Armstrong’s plans were nearly derailed one month ago, when she crashed during the prologue time trial of Boise’s Exergy Tour on May 24. The 38-year-old fractured her clavicle and was sent to a local hospital immediately. It took just one screw to repair the break and Armstrong was back at the Exergy Tour a day later, watching a teammate win the race’s first stage.
The minor setback prevented Armstrong from riding for just less than a week and on June 15, the Olympic selection committee nominated her to represent the United States in the women’s road race along with the time trial.
Armstrong may be a favorite to repeat in the time trial race, as she’s won all eight international-caliber races she’s entered this year.
In an interview with the Idaho Press Tribune, Armstrong, who coincidently is not related to the most decorated male road cyclist in history, said the injury will not hamper her preparation for the summer games.
“I want to show people that this injury is not going to be a hindrance for me going to London – I want to show people I’m strong and ready to fight,” Armstrong said. “… Nine weeks, with the fitness I have, it’s nothing.”
Armstrong was poised to win the race that she crashed out of, and as the favorite, she had set herself up to finish the time trial in less than four minutes. Her teammate, Theresa Cliff-Ryan, won the race with a time of 4:09.64.
By making a crowd appearance a day following the injury, Armstrong was on a mission to prove something to the selection committee that eventually made her a part of the Olympic team.
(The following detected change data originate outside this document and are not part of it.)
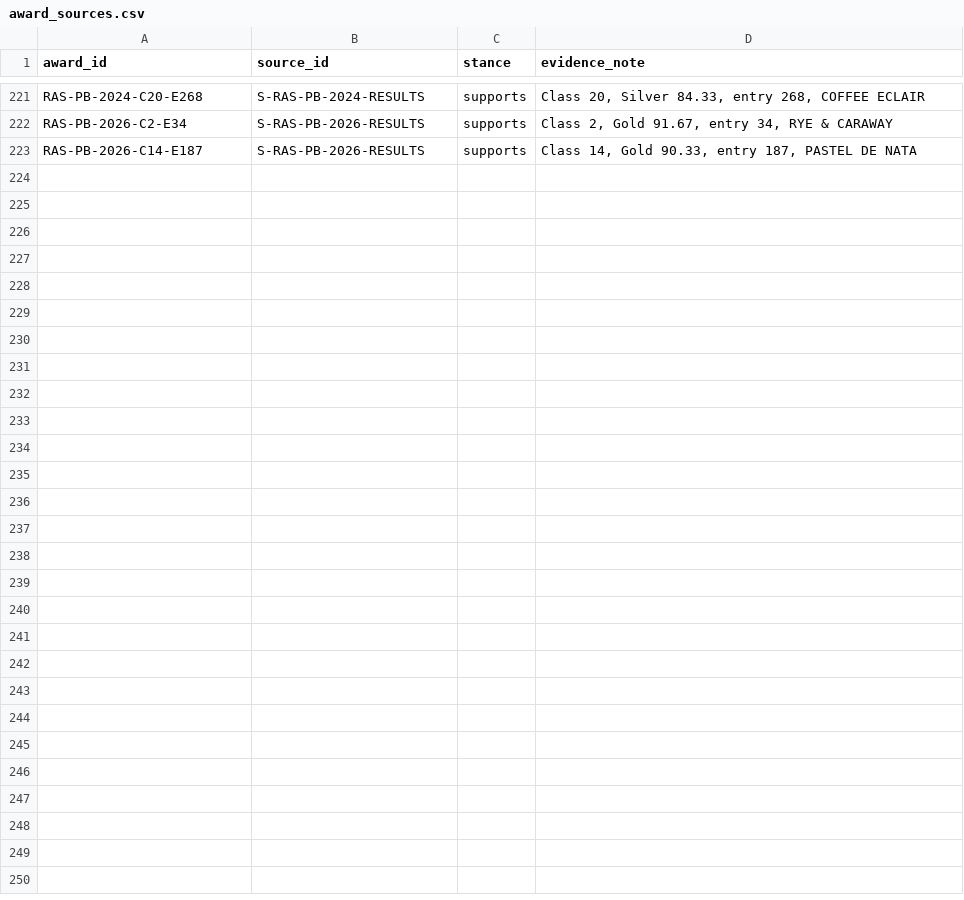
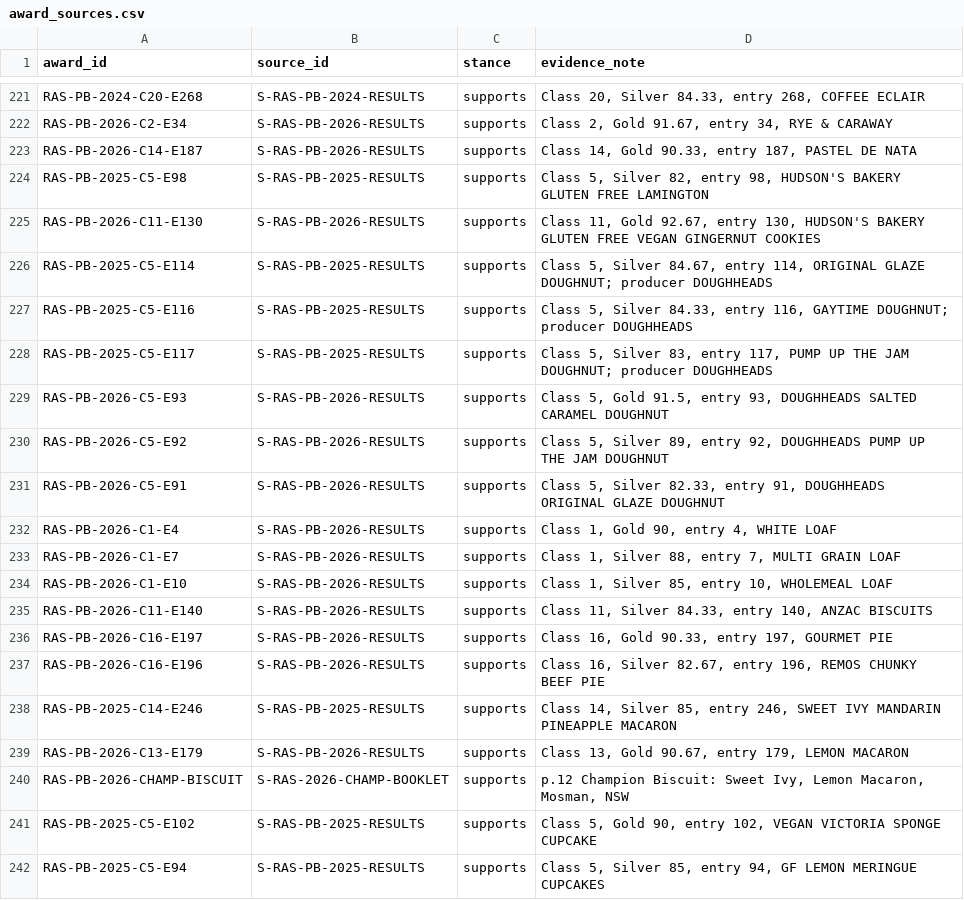
Before and after one commit to loveu8/loveu8.github.io, a CSV file: travel/australia/awards/award_sources.csv, drawn as a sheet; only a part is shown, gaps mark what is left out; the diff covers the shown part only.

```diff
--- a/travel/australia/awards/award_sources.csv
+++ b/travel/australia/awards/award_sources.csv
@@ -223 +223,20 @@ RAS-PB-2026-C2-E34,S-RAS-PB-2026-RESULTS,supports,"Class 2, Gold 91.67, entry 34
 RAS-PB-2026-C14-E187,S-RAS-PB-2026-RESULTS,supports,"Class 14, Gold 90.33, entry 187, PASTEL DE NATA"
+RAS-PB-2025-C5-E98,S-RAS-PB-2025-RESULTS,supports,"Class 5, Silver 82, entry 98, HUDSON'S BAKERY GLUTEN FREE LAMINGTON"
+RAS-PB-2026-C11-E130,S-RAS-PB-2026-RESULTS,supports,"Class 11, Gold 92.67, entry 130, HUDSON'S BAKERY GLUTEN FREE VEGAN GINGERNUT COOKIES"
+RAS-PB-2025-C5-E114,S-RAS-PB-2025-RESULTS,supports,"Class 5, Silver 84.67, entry 114, ORIGINAL GLAZE DOUGHNUT; producer DOUGHHEADS"
+RAS-PB-2025-C5-E116,S-RAS-PB-2025-RESULTS,supports,"Class 5, Silver 84.33, entry 116, GAYTIME DOUGHNUT; producer DOUGHHEADS"
+RAS-PB-2025-C5-E117,S-RAS-PB-2025-RESULTS,supports,"Class 5, Silver 83, entry 117, PUMP UP THE JAM DOUGHNUT; producer DOUGHHEADS"
+RAS-PB-2026-C5-E93,S-RAS-PB-2026-RESULTS,supports,"Class 5, Gold 91.5, entry 93, DOUGHHEADS SALTED CARAMEL DOUGHNUT"
+RAS-PB-2026-C5-E92,S-RAS-PB-2026-RESULTS,supports,"Class 5, Silver 89, entry 92, DOUGHHEADS PUMP UP THE JAM DOUGHNUT"
+RAS-PB-2026-C5-E91,S-RAS-PB-2026-RESULTS,supports,"Class 5, Silver 82.33, entry 91, DOUGHHEADS ORIGINAL GLAZE DOUGHNUT"
+RAS-PB-2026-C1-E4,S-RAS-PB-2026-RESULTS,supports,"Class 1, Gold 90, entry 4, WHITE LOAF"
+RAS-PB-2026-C1-E7,S-RAS-PB-2026-RESULTS,supports,"Class 1, Silver 88, entry 7, MULTI GRAIN LOAF"
+RAS-PB-2026-C1-E10,S-RAS-PB-2026-RESULTS,supports,"Class 1, Silver 85, entry 10, WHOLEMEAL LOAF"
+RAS-PB-2026-C11-E140,S-RAS-PB-2026-RESULTS,supports,"Class 11, Silver 84.33, entry 140, ANZAC BISCUITS"
+RAS-PB-2026-C16-E197,S-RAS-PB-2026-RESULTS,supports,"Class 16, Gold 90.33, entry 197, GOURMET PIE"
+RAS-PB-2026-C16-E196,S-RAS-PB-2026-RESULTS,supports,"Class 16, Silver 82.67, entry 196, REMOS CHUNKY BEEF PIE"
+RAS-PB-2025-C14-E246,S-RAS-PB-2025-RESULTS,supports,"Class 14, Silver 85, entry 246, SWEET IVY MANDARIN PINEAPPLE MACARON"
+RAS-PB-2026-C13-E179,S-RAS-PB-2026-RESULTS,supports,"Class 13, Gold 90.67, entry 179, LEMON MACARON"
+RAS-PB-2026-CHAMP-BISCUIT,S-RAS-2026-CHAMP-BOOKLET,supports,"p.12 Champion Biscuit: Sweet Ivy, Lemon Macaron, Mosman, NSW"
+RAS-PB-2025-C5-E102,S-RAS-PB-2025-RESULTS,supports,"Class 5, Gold 90, entry 102, VEGAN VICTORIA SPONGE CUPCAKE"
+RAS-PB-2025-C5-E94,S-RAS-PB-2025-RESULTS,supports,"Class 5, Silver 85, entry 94, GF LEMON MERINGUE CUPCAKES"
```
Also changed, not shown: 24 added rows elsewhere in this file, travel/australia/awards/award_attributions.csv, travel/australia/awards/businesses.csv, 5 other files.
“I did want to show USA Cycling, I wanted to show my competitors, and if the selection committee was watching, I wanted to show them,” Armstrong told the Associated Press. “It might take me out for a few days, but it’s not going to keep me down.”
Whether it was her message to the committee, her previous success on the Olympic stage or her time trial dominance in 2012, Armstrong was worthy of her hard-earned spot and she’ll be wearing the red, white and blue of the USA in about a month’s time, seeking Olympic gold once again.
Theo Lawson can be reached at email@example.com